-- TASK INPUTS follows --
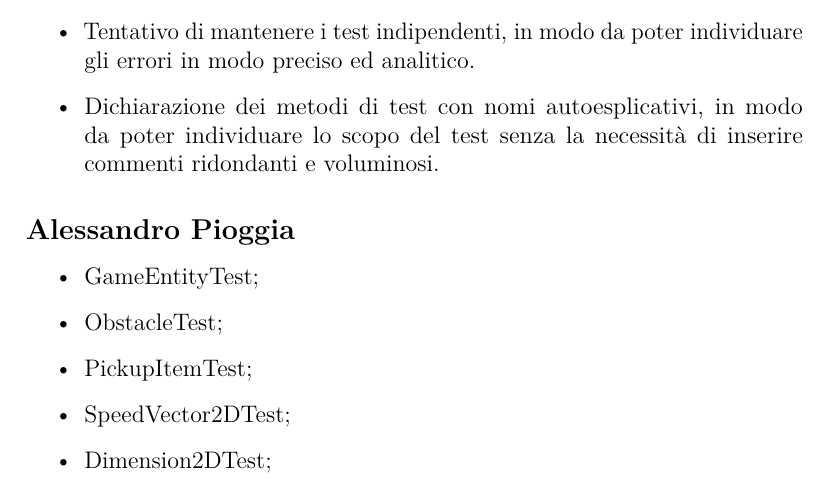
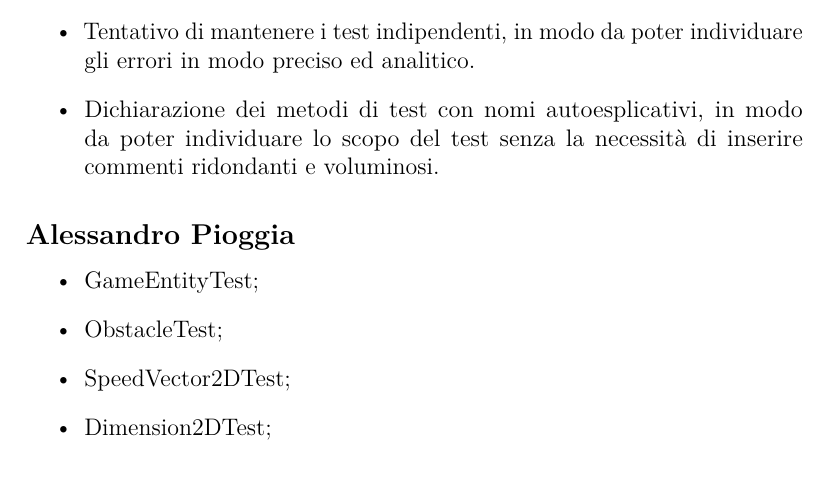
Before and after one commit to Pensilina14/bullet-ballet, a LaTeX document (Documentation/relazione/main.tex, which reads Documentation/relazione/Sviluppo.tex): part of page 26 of 36, cut so that both start at the same text. Compiled offline with pdfLaTeX.

Commit message:
fix some things in report

```diff
--- a/Documentation/relazione/Sviluppo.tex
+++ b/Documentation/relazione/Sviluppo.tex
@@ -17,7 +17,6 @@ Abbiamo inoltre attribuito importanza alla "pulizia" dei test, per garantire la
 \begin{itemize}
 	\item GameEntityTest;
 	\item ObstacleTest;
-	\item PickupItemTest;
 	\item SpeedVector2DTest;
 	\item Dimension2DTest;
 \end{itemize}
```
Also changed, not shown: Documentation/relazione/img/item.png, Documentation/relazione/main.pdf, 3 other files.
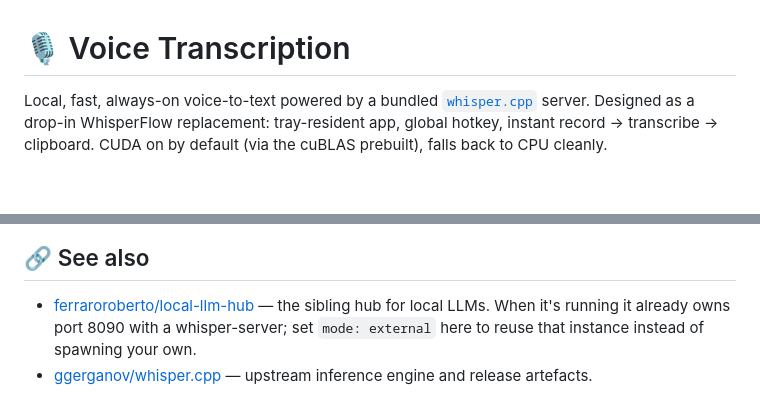
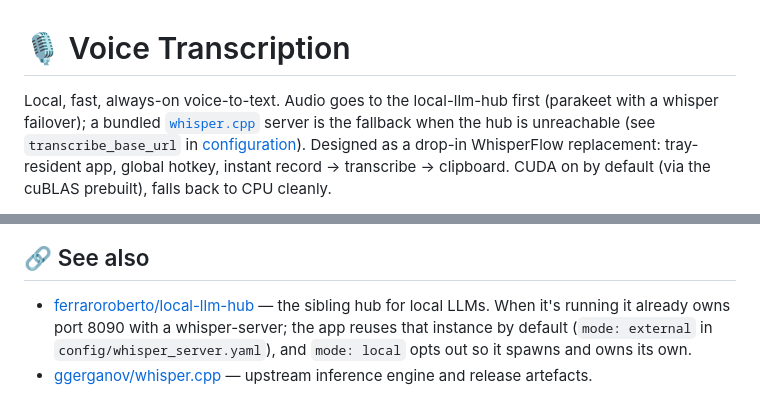
Before and after one commit to ferraroroberto/voice-transcriber, a Markdown page: README.md, 2 parts joined by grey strips. Rendered like a GitHub page; blank space fills up the shorter version.

Commit message:
docs: README intro and See-also reflect hub-first transcription (#441)
- the intro named the bundled whisper.cpp server as the primary path; transcribe_base_url defaults to the hub with whisper only as fallback
- See-also told readers to set mode: external, which is already the shipped default

```diff
--- a/README.md
+++ b/README.md
@@ -1,7 +1,10 @@
 # 🎙️ Voice Transcription
 
-Local, fast, always-on voice-to-text powered by a bundled
-[`whisper.cpp`](https://github.com/ggerganov/whisper.cpp) server.
+Local, fast, always-on voice-to-text. Audio goes to the local-llm-hub
+first (parakeet with a whisper failover); a bundled
+[`whisper.cpp`](https://github.com/ggerganov/whisper.cpp) server is the
+fallback when the hub is unreachable (see `transcribe_base_url` in
+[configuration](docs/configuration.md)).
 Designed as a drop-in WhisperFlow replacement: tray-resident app, global
 hotkey, instant record → transcribe → clipboard. CUDA on by default (via
 the cuBLAS prebuilt), falls back to CPU cleanly.
@@ -85,7 +88,8 @@ One line per feature; each links to its reference doc.
 
 - [ferraroroberto/local-llm-hub](https://github.com/ferraroroberto/local-llm-hub)
   — the sibling hub for local LLMs. When it's running it already owns
-  port 8090 with a whisper-server; set `mode: external` here to reuse
-  that instance instead of spawning your own.
+  port 8090 with a whisper-server; the app reuses that instance by default
+  (`mode: external` in `config/whisper_server.yaml`), and `mode: local` opts
+  out so it spawns and owns its own.
 - [ggerganov/whisper.cpp](https://github.com/ggerganov/whisper.cpp)
   — upstream inference engine and release artefacts.
```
-- TASK INPUTS concluded --
■ YOUR ASSIGNMENT:
Strip the images and return the remaining data exactly.

■ WRITTEN SOLUTION:
Before and after one commit to Pensilina14/bullet-ballet, a LaTeX document (Documentation/relazione/main.tex, which reads Documentation/relazione/Sviluppo.tex): part of page 26 of 36, cut so that both start at the same text. Compiled offline with pdfLaTeX.

Commit message:
fix some things in report

```diff
--- a/Documentation/relazione/Sviluppo.tex
+++ b/Documentation/relazione/Sviluppo.tex
@@ -17,7 +17,6 @@ Abbiamo inoltre attribuito importanza alla "pulizia" dei test, per garantire la
 \begin{itemize}
 	\item GameEntityTest;
 	\item ObstacleTest;
-	\item PickupItemTest;
 	\item SpeedVector2DTest;
 	\item Dimension2DTest;
 \end{itemize}
```
Also changed, not shown: Documentation/relazione/img/item.png, Documentation/relazione/main.pdf, 3 other files.
Before and after one commit to ferraroroberto/voice-transcriber, a Markdown page: README.md, 2 parts joined by grey strips. Rendered like a GitHub page; blank space fills up the shorter version.

Commit message:
docs: README intro and See-also reflect hub-first transcription (#441)
- the intro named the bundled whisper.cpp server as the primary path; transcribe_base_url defaults to the hub with whisper only as fallback
- See-also told readers to set mode: external, which is already the shipped default

```diff
--- a/README.md
+++ b/README.md
@@ -1,7 +1,10 @@
 # 🎙️ Voice Transcription
 
-Local, fast, always-on voice-to-text powered by a bundled
-[`whisper.cpp`](https://github.com/ggerganov/whisper.cpp) server.
+Local, fast, always-on voice-to-text. Audio goes to the local-llm-hub
+first (parakeet with a whisper failover); a bundled
+[`whisper.cpp`](https://github.com/ggerganov/whisper.cpp) server is the
+fallback when the hub is unreachable (see `transcribe_base_url` in
+[configuration](docs/configuration.md)).
 Designed as a drop-in WhisperFlow replacement: tray-resident app, global
 hotkey, instant record → transcribe → clipboard. CUDA on by default (via
 the cuBLAS prebuilt), falls back to CPU cleanly.
@@ -85,7 +88,8 @@ One line per feature; each links to its reference doc.
 
 - [ferraroroberto/local-llm-hub](https://github.com/ferraroroberto/local-llm-hub)
   — the sibling hub for local LLMs. When it's running it already owns
-  port 8090 with a whisper-server; set `mode: external` here to reuse
-  that instance instead of spawning your own.
+  port 8090 with a whisper-server; the app reuses that instance by default
+  (`mode: external` in `config/whisper_server.yaml`), and `mode: local` opts
+  out so it spawns and owns its own.
 - [ggerganov/whisper.cpp](https://github.com/ggerganov/whisper.cpp)
   — upstream inference engine and release artefacts.
```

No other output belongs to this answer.